PokerStars - The Empire Strikes Back
July 6, 2011, Posted by Pokerfarm
In the ongoing turmoil surrounding the potential collapse of Full Tilt Poker, it's easy to miss how quickly rival PokerStars has returned to form, gaining a lot of new traffic and largely retaining the trust of the poker community.
Since FTP shut down games following its license suspension, PokerStars player numbers have shot up. Independent sources have tracked an extra 3000 or so cash game players at Stars in the week following Full Tilt closing, which is a week-on-week increase of about 15%. Stars’ own tracking numbers are substantially higher, but they count freerollers, play money regs, observers and other assorted degenerates.
Amid the turmoil following Black Friday and FTP’s descent into infamy, many players speculated Stars would take an aggressive strategy towards attracting the dispossessed hordes of former Tilt regs. In fact, what PS has come out with is a fairly anemic reload bonus that offers no real value to most serious players. It’s reminiscent of a fish min-donking the river in a transparent attempt to prevent you from value betting - Stars obviously felt they had to offer something to stop players going elsewhere, but it’s a token gesture at best. Either PokerStars are so confident of their virtually unchallenged position as market leader that they don’t feel the need to spend too much to attract players, or they’re purposefully being austere to save money (one of the downsides of being regulated in a jurisdiction where you can’t spend player deposits on operating costs, I guess. Full Tilt, I’m looking in your direction.) In any case, their strategy seems to be working - players are flocking to Stars without any really juicy bonuses to entice them.

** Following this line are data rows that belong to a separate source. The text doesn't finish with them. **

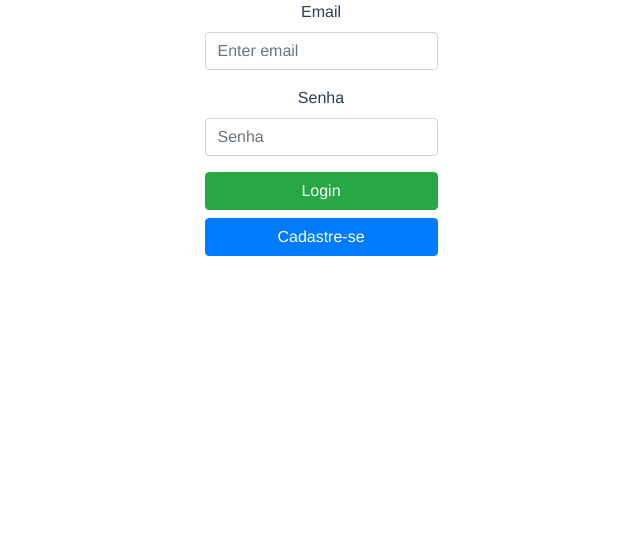
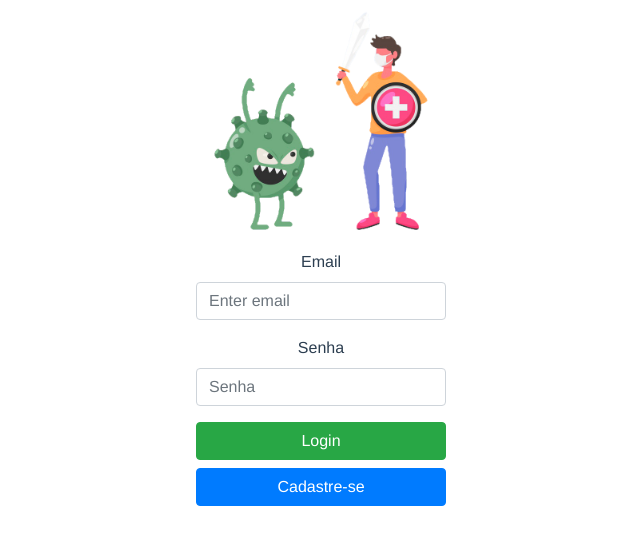
Before and after one commit to mauriliosfc/kills_virus_app, a Vue app: page / in a window 1280 px wide. Shown: the top 544 px of the page, without its empty margins (319-959 px from the left). Built offline with nearby package versions, Linux system fonts and the light colour scheme; what vue-session, vue-sidebar-menu would draw is missing.

Commit message:
add logo

```diff
--- a/src/views/Login.vue
+++ b/src/views/Login.vue
@@ -1,7 +1,9 @@
 <template>
     <b-container class="bv-example-row">
         <b-row align-v="center" class="justify-content-md-center">
+
             <b-form >
+                <img src="/logo.png" alt="" style="width: 250px;">
                 <b-form-group
                     id="input-group-1"
                     label="Email"
```
Also changed, not shown: public/logo.png (added).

Although PS is now the largest online poker site by a country mile, it’s not all good news in the months following Black Friday - overall, their cash-game traffic is down at least 17% year-on-year, even after the migration from Full Tilt.
The next-largest site, PartyPoker, saw traffic increase by around a quarter following the FTP game freeze, but it’s still dwarfed by Stars - average traffic is less than a fifth of that of its rival. Party has been much more aggressive at trying to attract former Tilt players, with better bonuses and a moratorium on MTT fees.

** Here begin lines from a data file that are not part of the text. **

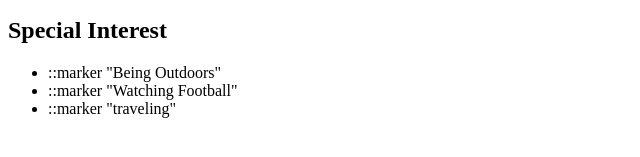
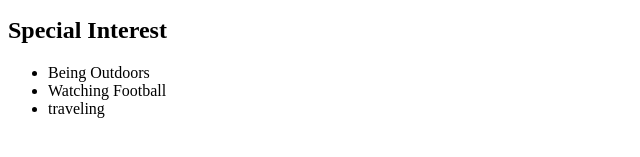
Before and after one commit to KyiannaG/KyiannaG.github.io, a plain HTML site: page bacs200/profile.html in a window 1280 px wide. Shown: the part 137-294 px from the top of the page, without its empty margins (0-640 px from the left). Drawn offline with Linux system fonts and the light colour scheme.

Commit message:
Update profile.html

```diff
--- a/bacs200/profile.html
+++ b/bacs200/profile.html
@@ -10,16 +10,13 @@
      <h2>Special Interest</h2>
     <ul>
       <li>
-        ::marker
-        "Being Outdoors"
+        Being Outdoors
       </li>
       <li>
-        ::marker
-        "Watching Football"
+        Watching Football
       </li>
       <li>
-        ::marker
-        "traveling"
+        traveling
       </li>
     </ul>
   </body>
```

Worryingly for poker in general, at least 40% of Tilt’s player traffic hasn’t migrated to a different site but has simply disappeared. It’s to be expected that many regs aren’t able to move their action to a different site when their bankrolls are stuck in Full Tilt’s black hole of a bank account, but there’s a good chance that many of Tilt’s recreational and casual players (i.e. fish) may simply stop playing all together, their trust in online poker having been eroded away by FTP’s cavalier attitude to protecting player funds.

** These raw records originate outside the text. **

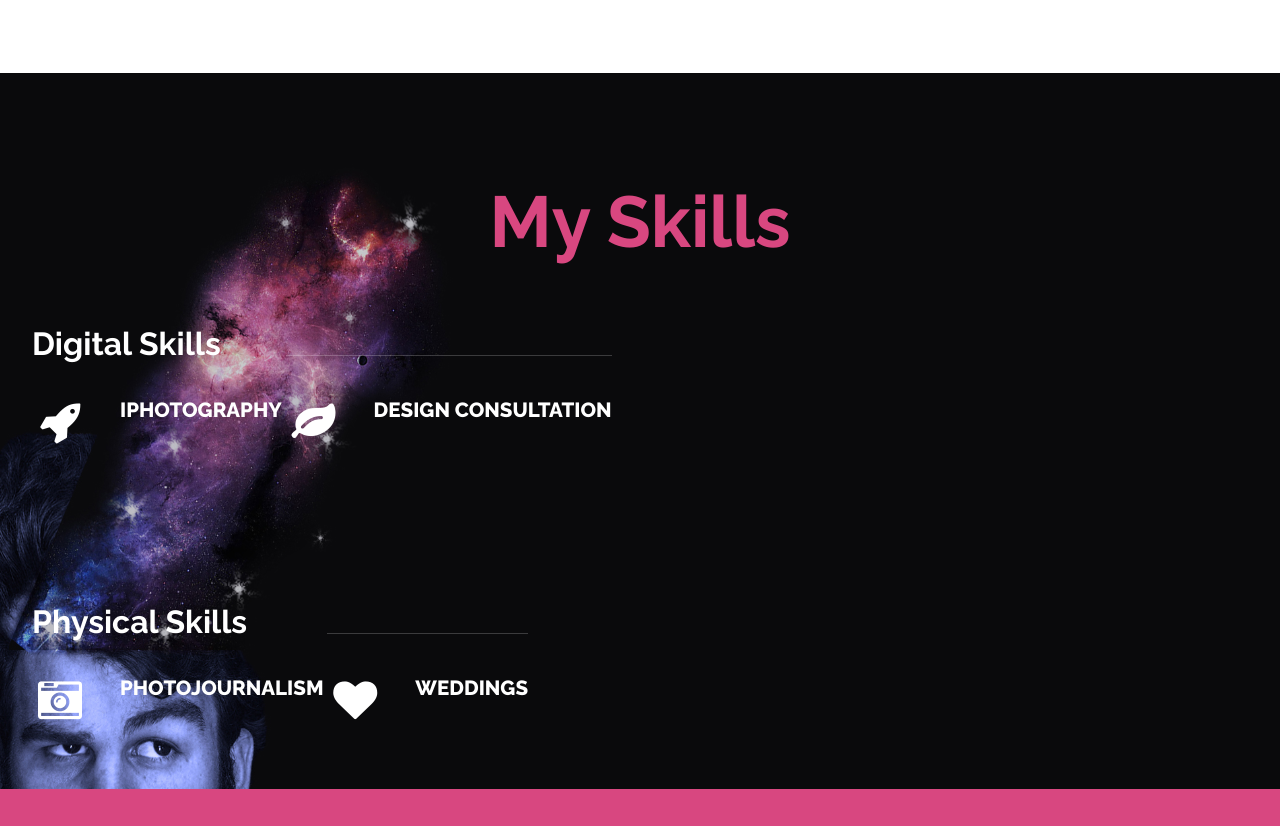
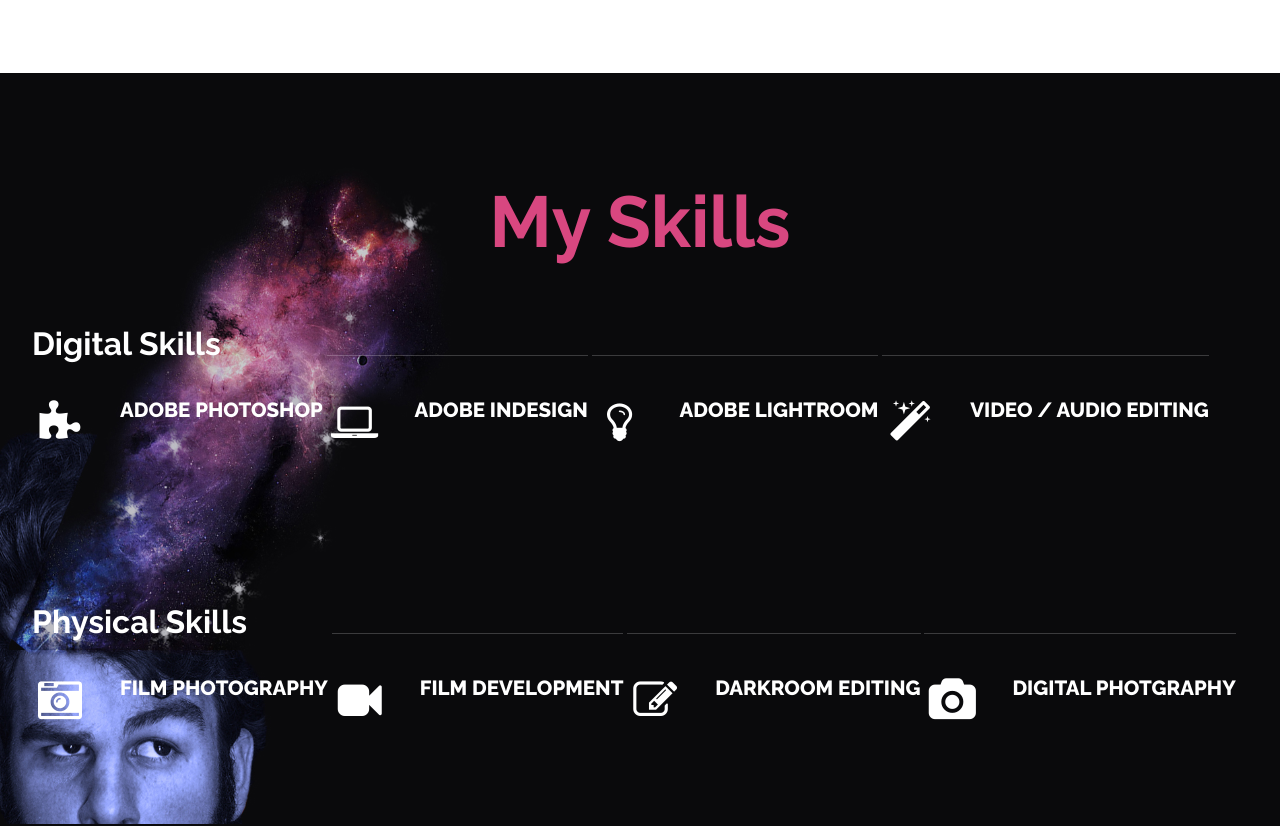
Before and after one commit to LeWestopher/aj-stewart-portfolio, a plain HTML site: page index.html in a window 1280 px wide. Shown: the part 5620-6446 px from the top of the page. Drawn offline with Linux system fonts and the light colour scheme.

Commit message:
Final live push

```diff
--- a/index.html
+++ b/index.html
@@ -96,9 +96,11 @@
 						</div>
 						<nav id="nav">
 							<ul>
-								<li class="active"><a href="index.html">My Work</a></li>
-								<li><a href="left-sidebar.html">Awards</a></li>
-								<li><a href="right-sidebar.html">Skills</a></li>
+                                <li class="active"><a href="#awards">Awards</a></li>
+                                <li><a href="#brazen">Brazen</a></li>
+                                <li><a href="#academic">Academic Work</a></li>
+                                <li><a href="#spare-time">My Work</a></li>
+								<li><a href="#skills">Skills</a></li>
 								<li><a href="no-sidebar.html">Get In Touch</a></li>
 							</ul>
 						</nav>
@@ -158,7 +160,7 @@
 						</div>
 					</div>
 
-					<div id="illustrations" style="min-height: 100vh;">
+					<div id="illustrations" style="min-height: 100vh;" name="awards">
 						<div class="container" style="text-align: center;">
 							<h2 style="font-size: 72px; padding-top: 56px; color: #d84780;">My Awards</h2>
 							<div class="row" style="background-color: #d84780; height: 300px; margin-top: 70px; border-radius: 6px; padding-left: 0px;">
@@ -197,7 +199,7 @@
 
 
                 <!-- Brazen Section -->
-				<div class="whole-screen" style="min-height: 100vh;">
+				<div class="whole-screen" style="min-height: 100vh;" name="brazen">
 					<div class="row">
                         <div class="12u">
                             <h2 style="font-size: 72px; padding-top: 64px; color: white; text-transform: uppercase;">Brazen</h2>
@@ -290,7 +292,7 @@
 				</div>
 
                 <!-- Academic Section -->
-                <div class="whole-screen" style="background-color: white; min-height: 100vh;">
+                <div class="whole-screen" style="background-color: white; min-height: 100vh;" name="classwork">
                     <div class="container">
                         <div class="row">
                             <div class="5u">
@@ -402,7 +404,7 @@
                 </div>
 
                 <!-- Personal Work -->
-                <div class="" style="min-height: 100vh; background-color: white;">
+                <div class="" style="min-height: 100vh; background-color: white;" name="spare-time">
                     <div class="container" style="background-color: #d84780; min-height: 100vh; text-align: center;">
                         <h2 style="font-size: 72px; padding-top: 64px; color: white;">My Personal Work</h2>
 
@@ -479,6 +481,7 @@
 
                 <!-- Academic Section -->
                 <div class="whole-screen" style="background-color: white; min-height: 100vh;">
+                    <a name="printz"></a>
                     <div class="container">
                         <div class="row">
                             <div class="7u">
@@ -619,8 +622,8 @@
                 </div>
 
 				<!-- Skills Section -->
-					<div id="main">
-						<div class="container" style="text-align: center;">
+					<div id="main" name="skills">
+						<div class="container" style="text-align: center; min-height: 100vh;">
 							<h2 style="font-size: 72px; padding-top: 80px; color: #d84780;">My Skills</h2>
 							<div class="row" style="margin-top: -10px; text-align: left;">
 
@@ -629,11 +632,17 @@
 									<section>
                                         <h2 style="color: white; font-size: 32px; padding-top: 110px;">Digital Skills</h2>
 										<ul class="style">
-											<li class="fa fa-rocket" style="margin-top: 0px;">
-												<h3>IPhotography</h3>
+											<li class="fa fa-puzzle-piece" style="margin-top: 0px;">
+												<h3>Adobe Photoshop</h3>
                                             </li>
-											<li class="fa fa-leaf">
-												<h3>Design Consultation</h3>
+											<li class="fa fa-laptop">
+												<h3>Adobe InDesign</h3>
+                                            </li>
+                                            <li class="fa fa-lightbulb-o">
+                                                <h3>Adobe Lightroom</h3>
+                                            </li>
+                                            <li class="fa fa-magic">
+                                                <h3>Video / Audio Editing</h3>
                                             </li>
 										</ul>
 									</section>
@@ -643,10 +652,16 @@
                                         <h2 style="color: white; font-size: 32px; padding-top: 110px;">Physical Skills</h2>
 										<ul class="style">
 											<li class="fa fa-camera-retro" style="margin-top: 0px;">
-												<h3>Photojournalism</h3>
+												<h3>Film Photography</h3>
                                             </li>
-											<li class="fa fa-heart">
-												<h3>Weddings</h3>
+											<li class="fa fa-video-camera">
+												<h3>Film Development</h3>
+                                            </li>
+                                            <li class="fa fa-edit">
+                                                <h3>Darkroom Editing</h3>
+                                            </li>
+                                            <li class="fa fa-camera">
+                                                <h3>Digital Photgraphy</h3>
                                             </li>
 										</ul>
 									</section>
```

Turning off recreational players has clear, serious consequences for online poker as a whole, and it’s yet to be seen what the FTP debacle will do for the image of online poker among fish. After all, while I’m sure that you can crush the regs at your stakes, for many players the bulk of profits come from casual players, and the poker economy as a whole needs players who deposit more than they cash out.
Stars may be the short-term winners of Full Tilt’s license suspension, but in the long term the poker world as a whole may lose out.